#### LISTED RECORDS ####
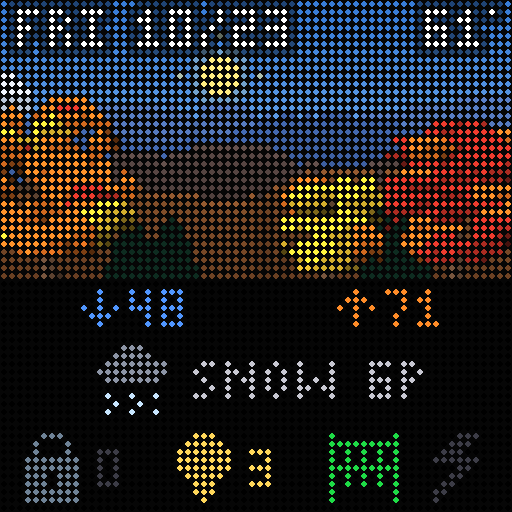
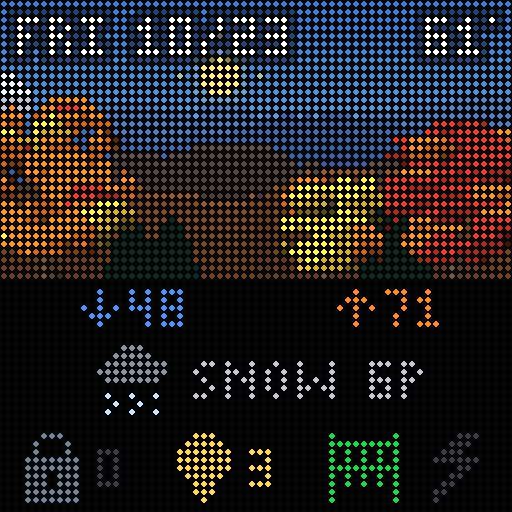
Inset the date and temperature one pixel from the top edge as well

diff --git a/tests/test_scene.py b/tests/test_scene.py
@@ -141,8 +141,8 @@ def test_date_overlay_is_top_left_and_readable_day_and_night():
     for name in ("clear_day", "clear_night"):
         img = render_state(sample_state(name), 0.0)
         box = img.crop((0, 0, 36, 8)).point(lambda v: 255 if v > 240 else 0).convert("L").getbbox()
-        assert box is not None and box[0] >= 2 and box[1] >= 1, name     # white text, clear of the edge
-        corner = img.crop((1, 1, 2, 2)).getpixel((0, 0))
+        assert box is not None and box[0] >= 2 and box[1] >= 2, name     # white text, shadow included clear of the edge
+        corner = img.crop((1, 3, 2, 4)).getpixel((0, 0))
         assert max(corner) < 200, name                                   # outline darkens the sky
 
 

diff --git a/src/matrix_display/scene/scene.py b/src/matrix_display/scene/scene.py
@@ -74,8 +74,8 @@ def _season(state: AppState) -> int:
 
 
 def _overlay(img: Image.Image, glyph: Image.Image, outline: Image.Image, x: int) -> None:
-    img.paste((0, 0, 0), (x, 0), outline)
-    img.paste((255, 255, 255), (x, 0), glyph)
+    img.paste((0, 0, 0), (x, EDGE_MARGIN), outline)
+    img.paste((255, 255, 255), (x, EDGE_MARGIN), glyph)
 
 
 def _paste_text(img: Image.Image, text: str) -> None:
####
TASK REQUIREMENTS>
Give back the records above exactly, with no pictures.

YOUR SOLUTION>
Inset the date and temperature one pixel from the top edge as well

diff --git a/tests/test_scene.py b/tests/test_scene.py
@@ -141,8 +141,8 @@ def test_date_overlay_is_top_left_and_readable_day_and_night():
     for name in ("clear_day", "clear_night"):
         img = render_state(sample_state(name), 0.0)
         box = img.crop((0, 0, 36, 8)).point(lambda v: 255 if v > 240 else 0).convert("L").getbbox()
-        assert box is not None and box[0] >= 2 and box[1] >= 1, name     # white text, clear of the edge
-        corner = img.crop((1, 1, 2, 2)).getpixel((0, 0))
+        assert box is not None and box[0] >= 2 and box[1] >= 2, name     # white text, shadow included clear of the edge
+        corner = img.crop((1, 3, 2, 4)).getpixel((0, 0))
         assert max(corner) < 200, name                                   # outline darkens the sky
 
 

diff --git a/src/matrix_display/scene/scene.py b/src/matrix_display/scene/scene.py
@@ -74,8 +74,8 @@ def _season(state: AppState) -> int:
 
 
 def _overlay(img: Image.Image, glyph: Image.Image, outline: Image.Image, x: int) -> None:
-    img.paste((0, 0, 0), (x, 0), outline)
-    img.paste((255, 255, 255), (x, 0), glyph)
+    img.paste((0, 0, 0), (x, EDGE_MARGIN), outline)
+    img.paste((255, 255, 255), (x, EDGE_MARGIN), glyph)
 
 
 def _paste_text(img: Image.Image, text: str) -> None:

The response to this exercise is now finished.